Bruce was looking for a political answer to the troubles that ail us in this world. Maybe something from without that mars the goodness within. I would have to say, with deep respect for Bruce and love for his work, that Hank Williams does pinpoint the source of his woes EXACTLY. It comes directly from his heart. His own recidivistic condition and bondage. That explanation never has received a happy hearing. Take a look at some of these Hank Williams lyrics:
You thought she’d care for you and so you acted smart
Go on and break, you crazy heart
You lived on promises I knew would fall apart
Go on and break you crazy heart.
You never would admit you were mistaken
You didn’t even know, the chances you were takin’
I knew you couldn’t win, I told you from the start
Go on and break you crazy heart.
From Our Lord in Mark 7:

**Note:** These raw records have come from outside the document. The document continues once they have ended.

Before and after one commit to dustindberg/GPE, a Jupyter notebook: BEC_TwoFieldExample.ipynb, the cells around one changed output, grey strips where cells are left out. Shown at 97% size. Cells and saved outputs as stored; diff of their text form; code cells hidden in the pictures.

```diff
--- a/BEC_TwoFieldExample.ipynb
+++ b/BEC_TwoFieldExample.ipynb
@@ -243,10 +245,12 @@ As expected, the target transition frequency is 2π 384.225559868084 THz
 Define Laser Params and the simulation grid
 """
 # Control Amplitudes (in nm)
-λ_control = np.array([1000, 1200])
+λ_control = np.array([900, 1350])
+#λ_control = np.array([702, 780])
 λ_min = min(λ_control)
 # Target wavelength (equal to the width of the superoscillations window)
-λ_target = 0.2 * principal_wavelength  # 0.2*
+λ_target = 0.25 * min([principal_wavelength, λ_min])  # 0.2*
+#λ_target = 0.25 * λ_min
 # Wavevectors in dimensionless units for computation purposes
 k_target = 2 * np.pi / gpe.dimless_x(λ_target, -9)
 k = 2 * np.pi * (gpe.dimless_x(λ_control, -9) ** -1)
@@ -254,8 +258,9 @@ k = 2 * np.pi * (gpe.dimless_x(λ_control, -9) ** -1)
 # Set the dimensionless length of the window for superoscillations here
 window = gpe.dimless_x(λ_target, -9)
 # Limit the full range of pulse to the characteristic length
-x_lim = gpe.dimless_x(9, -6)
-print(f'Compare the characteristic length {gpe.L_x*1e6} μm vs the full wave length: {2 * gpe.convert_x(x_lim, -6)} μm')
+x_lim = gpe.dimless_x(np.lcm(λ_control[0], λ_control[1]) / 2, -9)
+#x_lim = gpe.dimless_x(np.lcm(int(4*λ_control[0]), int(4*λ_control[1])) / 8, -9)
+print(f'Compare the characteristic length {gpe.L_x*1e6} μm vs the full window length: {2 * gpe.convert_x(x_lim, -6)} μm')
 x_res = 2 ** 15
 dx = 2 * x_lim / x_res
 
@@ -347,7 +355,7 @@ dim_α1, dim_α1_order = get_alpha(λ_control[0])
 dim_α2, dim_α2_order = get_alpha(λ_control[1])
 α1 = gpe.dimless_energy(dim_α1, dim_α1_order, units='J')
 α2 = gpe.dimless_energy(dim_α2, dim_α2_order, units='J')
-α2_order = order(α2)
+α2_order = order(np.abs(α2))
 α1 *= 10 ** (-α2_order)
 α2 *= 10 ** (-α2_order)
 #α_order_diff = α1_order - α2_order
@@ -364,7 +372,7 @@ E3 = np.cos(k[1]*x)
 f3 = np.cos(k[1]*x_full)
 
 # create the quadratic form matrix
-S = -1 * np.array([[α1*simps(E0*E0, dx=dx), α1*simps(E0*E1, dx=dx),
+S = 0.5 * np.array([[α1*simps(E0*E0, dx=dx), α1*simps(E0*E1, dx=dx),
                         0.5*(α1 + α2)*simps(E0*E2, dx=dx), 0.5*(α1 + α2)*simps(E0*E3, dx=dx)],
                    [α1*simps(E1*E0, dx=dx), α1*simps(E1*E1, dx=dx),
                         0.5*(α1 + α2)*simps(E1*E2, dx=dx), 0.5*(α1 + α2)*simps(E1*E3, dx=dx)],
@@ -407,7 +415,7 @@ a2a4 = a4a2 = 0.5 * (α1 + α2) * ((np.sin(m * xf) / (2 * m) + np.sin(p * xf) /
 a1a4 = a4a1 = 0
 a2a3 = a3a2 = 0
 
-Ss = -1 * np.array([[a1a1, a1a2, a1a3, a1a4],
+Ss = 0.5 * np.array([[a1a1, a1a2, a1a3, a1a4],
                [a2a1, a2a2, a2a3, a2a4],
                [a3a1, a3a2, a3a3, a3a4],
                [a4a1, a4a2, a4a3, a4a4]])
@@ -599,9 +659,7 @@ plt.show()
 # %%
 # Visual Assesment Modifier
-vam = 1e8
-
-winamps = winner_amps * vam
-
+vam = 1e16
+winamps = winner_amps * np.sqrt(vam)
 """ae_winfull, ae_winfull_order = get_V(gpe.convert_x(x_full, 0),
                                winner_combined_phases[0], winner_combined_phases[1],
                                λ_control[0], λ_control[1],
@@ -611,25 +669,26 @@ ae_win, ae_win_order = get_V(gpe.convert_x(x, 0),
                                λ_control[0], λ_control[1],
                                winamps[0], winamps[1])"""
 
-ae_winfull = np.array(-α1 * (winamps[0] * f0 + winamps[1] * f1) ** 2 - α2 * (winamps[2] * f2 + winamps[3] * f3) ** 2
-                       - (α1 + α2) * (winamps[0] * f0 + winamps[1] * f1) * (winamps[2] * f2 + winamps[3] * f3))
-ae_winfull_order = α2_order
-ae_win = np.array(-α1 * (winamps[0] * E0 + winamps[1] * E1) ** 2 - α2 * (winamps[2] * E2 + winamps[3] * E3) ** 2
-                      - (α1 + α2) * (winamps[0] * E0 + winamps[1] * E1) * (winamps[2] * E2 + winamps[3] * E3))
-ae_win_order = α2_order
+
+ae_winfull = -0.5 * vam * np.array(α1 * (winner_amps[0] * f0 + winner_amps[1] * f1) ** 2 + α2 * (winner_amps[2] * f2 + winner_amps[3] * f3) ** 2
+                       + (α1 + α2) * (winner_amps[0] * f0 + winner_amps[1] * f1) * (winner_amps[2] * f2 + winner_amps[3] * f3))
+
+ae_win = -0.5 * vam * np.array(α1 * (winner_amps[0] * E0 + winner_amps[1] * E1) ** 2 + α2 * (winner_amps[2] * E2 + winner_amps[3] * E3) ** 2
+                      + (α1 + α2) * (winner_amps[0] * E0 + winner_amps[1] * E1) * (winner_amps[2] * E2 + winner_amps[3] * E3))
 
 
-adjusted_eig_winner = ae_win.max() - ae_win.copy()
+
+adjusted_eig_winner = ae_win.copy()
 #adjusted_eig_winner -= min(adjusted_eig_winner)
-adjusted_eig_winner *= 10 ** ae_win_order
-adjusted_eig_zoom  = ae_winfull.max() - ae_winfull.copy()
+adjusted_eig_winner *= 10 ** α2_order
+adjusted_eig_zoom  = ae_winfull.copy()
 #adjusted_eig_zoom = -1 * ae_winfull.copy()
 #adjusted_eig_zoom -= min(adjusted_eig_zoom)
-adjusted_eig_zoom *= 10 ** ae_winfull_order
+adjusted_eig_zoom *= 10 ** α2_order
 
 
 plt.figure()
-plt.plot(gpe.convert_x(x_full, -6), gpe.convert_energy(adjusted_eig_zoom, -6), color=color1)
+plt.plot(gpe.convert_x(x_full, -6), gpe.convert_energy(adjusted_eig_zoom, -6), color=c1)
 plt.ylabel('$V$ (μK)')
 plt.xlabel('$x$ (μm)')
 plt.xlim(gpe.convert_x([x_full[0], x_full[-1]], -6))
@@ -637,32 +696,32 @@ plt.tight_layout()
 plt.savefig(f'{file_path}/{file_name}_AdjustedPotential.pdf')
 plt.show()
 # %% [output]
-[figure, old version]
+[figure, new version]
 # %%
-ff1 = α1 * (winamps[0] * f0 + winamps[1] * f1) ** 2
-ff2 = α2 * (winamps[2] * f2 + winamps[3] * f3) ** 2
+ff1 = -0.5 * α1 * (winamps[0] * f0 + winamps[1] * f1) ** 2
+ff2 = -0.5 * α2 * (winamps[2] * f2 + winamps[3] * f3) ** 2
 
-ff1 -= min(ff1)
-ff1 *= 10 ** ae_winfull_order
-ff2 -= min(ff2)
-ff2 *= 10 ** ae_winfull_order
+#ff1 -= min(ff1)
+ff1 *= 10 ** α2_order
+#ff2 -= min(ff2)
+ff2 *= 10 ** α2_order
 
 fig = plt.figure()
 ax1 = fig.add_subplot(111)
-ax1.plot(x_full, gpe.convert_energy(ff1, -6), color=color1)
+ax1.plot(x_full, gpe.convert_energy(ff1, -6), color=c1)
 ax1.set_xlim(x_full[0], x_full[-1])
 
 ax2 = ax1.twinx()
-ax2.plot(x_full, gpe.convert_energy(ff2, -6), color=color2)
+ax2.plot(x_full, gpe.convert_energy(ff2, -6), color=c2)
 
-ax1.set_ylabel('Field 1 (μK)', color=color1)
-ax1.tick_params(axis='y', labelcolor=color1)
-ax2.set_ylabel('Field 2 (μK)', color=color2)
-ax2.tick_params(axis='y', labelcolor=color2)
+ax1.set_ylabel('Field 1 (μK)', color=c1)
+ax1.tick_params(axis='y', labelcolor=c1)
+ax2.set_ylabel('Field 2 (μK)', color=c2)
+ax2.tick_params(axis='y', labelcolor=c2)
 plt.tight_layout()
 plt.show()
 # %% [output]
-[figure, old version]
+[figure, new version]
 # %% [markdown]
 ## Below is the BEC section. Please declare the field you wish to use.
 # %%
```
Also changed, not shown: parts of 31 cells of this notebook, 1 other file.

“Then are you also without understanding? Do you not see that whatever goes into a person from outside cannot defile him, since it enters not his heart but his stomach, and is expelled?” … And he said, “What comes out of a person is what defiles him. For from within, out of the heart of man, come evil thoughts, sexual immorality, theft, murder, adultery, coveting, wickedness, deceit, sensuality, envy, slander, pride, foolishness. All these evil things come from within, and they defile a person.”
Hank Williams was steeped enough in the Christian tradition to have heard and understood this portion of Scripture. And he clearly connected it with his own failures and “the hole in his bucket”. So, with all due respect to The Boss, Hank was clear and he got it right.